■ Data to examine
──────────
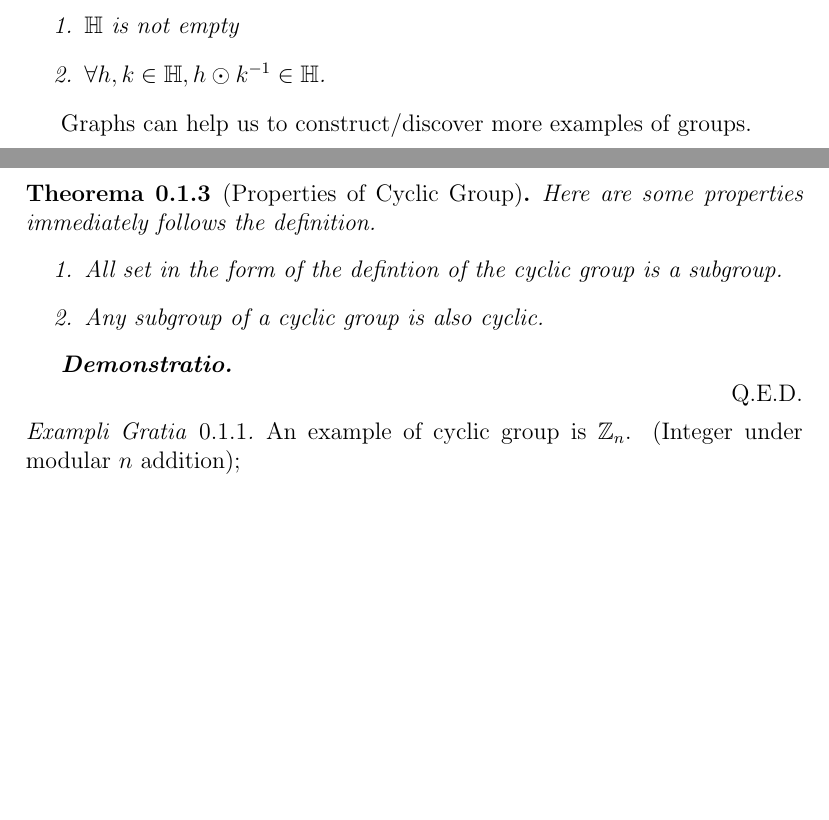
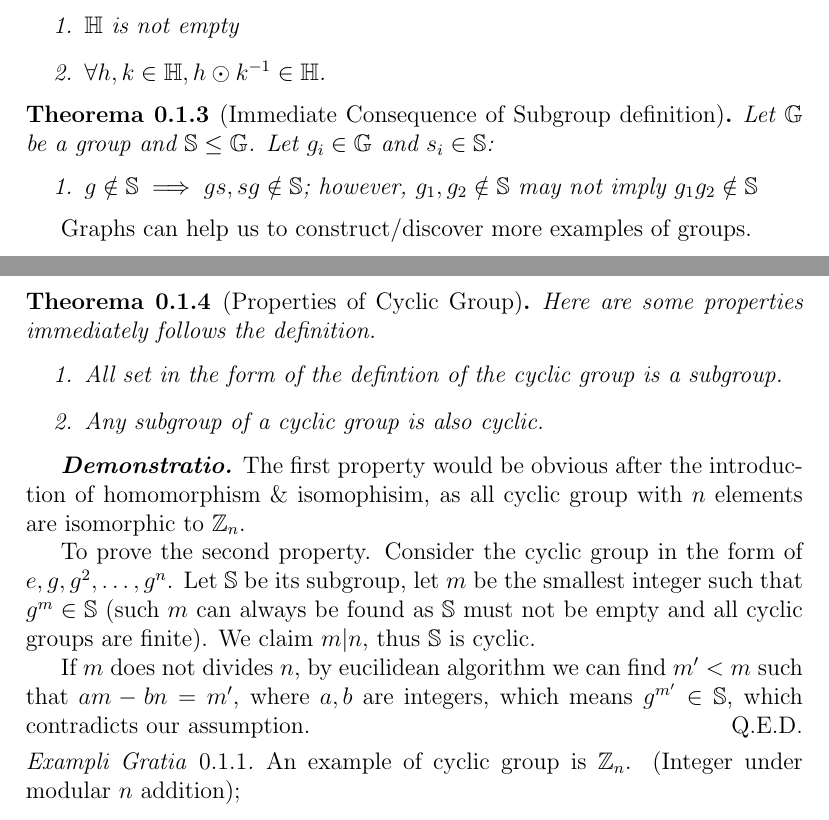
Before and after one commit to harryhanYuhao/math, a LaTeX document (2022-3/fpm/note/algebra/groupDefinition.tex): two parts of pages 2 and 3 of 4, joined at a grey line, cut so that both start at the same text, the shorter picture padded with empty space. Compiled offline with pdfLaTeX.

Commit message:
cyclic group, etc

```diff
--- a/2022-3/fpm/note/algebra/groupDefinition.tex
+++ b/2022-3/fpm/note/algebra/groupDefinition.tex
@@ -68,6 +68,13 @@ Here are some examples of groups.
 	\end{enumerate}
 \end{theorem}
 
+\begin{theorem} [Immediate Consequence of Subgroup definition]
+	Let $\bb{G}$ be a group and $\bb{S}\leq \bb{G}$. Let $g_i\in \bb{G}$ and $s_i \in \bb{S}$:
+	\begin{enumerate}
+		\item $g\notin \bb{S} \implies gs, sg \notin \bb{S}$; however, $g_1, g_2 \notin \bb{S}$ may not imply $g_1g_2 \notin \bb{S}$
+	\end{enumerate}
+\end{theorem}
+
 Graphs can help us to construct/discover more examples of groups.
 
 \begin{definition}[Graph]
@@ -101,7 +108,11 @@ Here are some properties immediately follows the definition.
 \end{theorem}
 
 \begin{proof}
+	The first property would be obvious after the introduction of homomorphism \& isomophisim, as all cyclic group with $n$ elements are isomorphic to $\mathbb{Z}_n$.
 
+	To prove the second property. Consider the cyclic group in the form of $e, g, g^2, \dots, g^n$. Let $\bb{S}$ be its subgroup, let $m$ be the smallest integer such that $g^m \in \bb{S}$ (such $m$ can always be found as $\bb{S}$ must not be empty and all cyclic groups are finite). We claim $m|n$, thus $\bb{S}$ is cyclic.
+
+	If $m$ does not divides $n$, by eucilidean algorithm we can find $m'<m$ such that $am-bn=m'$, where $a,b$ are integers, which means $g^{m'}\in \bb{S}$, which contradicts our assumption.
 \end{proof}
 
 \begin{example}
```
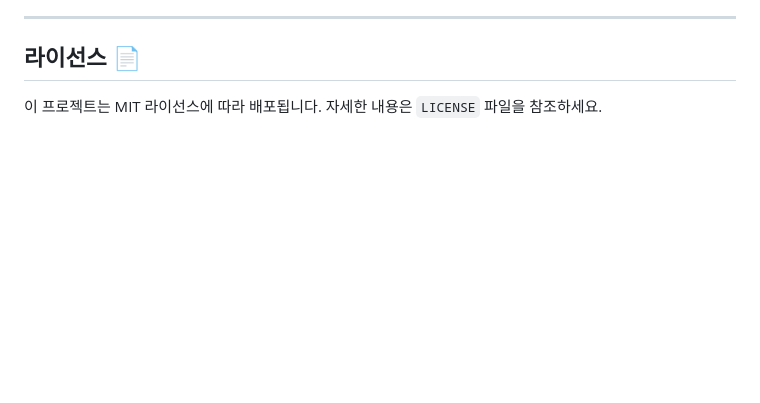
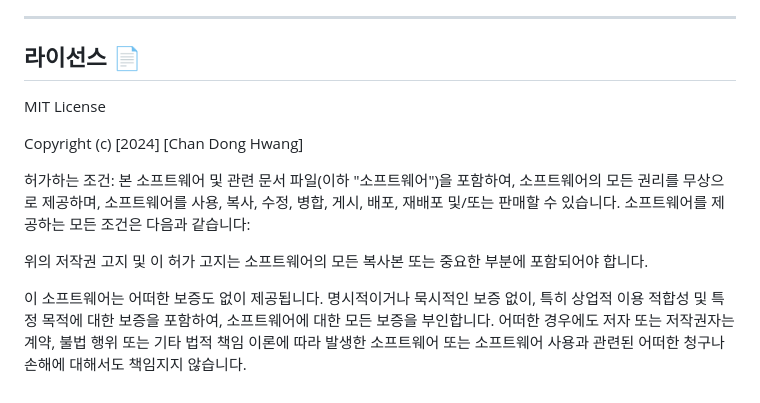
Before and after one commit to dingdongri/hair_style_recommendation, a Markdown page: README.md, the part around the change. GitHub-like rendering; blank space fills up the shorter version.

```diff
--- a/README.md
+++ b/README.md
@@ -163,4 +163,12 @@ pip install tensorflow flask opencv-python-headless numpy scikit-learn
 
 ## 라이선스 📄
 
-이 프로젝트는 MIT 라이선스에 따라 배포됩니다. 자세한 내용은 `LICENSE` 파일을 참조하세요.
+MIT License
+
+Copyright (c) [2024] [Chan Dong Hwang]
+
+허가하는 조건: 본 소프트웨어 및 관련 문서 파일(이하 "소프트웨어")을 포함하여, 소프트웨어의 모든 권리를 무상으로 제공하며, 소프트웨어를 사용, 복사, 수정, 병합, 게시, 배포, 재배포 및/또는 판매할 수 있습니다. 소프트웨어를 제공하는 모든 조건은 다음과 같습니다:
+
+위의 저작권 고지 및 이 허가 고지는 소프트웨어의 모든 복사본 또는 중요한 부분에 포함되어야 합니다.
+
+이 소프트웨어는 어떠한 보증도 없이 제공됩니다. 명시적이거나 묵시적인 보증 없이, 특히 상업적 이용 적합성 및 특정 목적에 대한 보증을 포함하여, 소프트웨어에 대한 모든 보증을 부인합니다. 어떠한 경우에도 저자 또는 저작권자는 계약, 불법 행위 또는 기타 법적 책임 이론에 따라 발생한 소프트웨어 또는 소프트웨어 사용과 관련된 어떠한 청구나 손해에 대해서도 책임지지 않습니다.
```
──────────
Determine how many lines of the material hold the string "theorem", and state that number by itself.

■ Written solution
4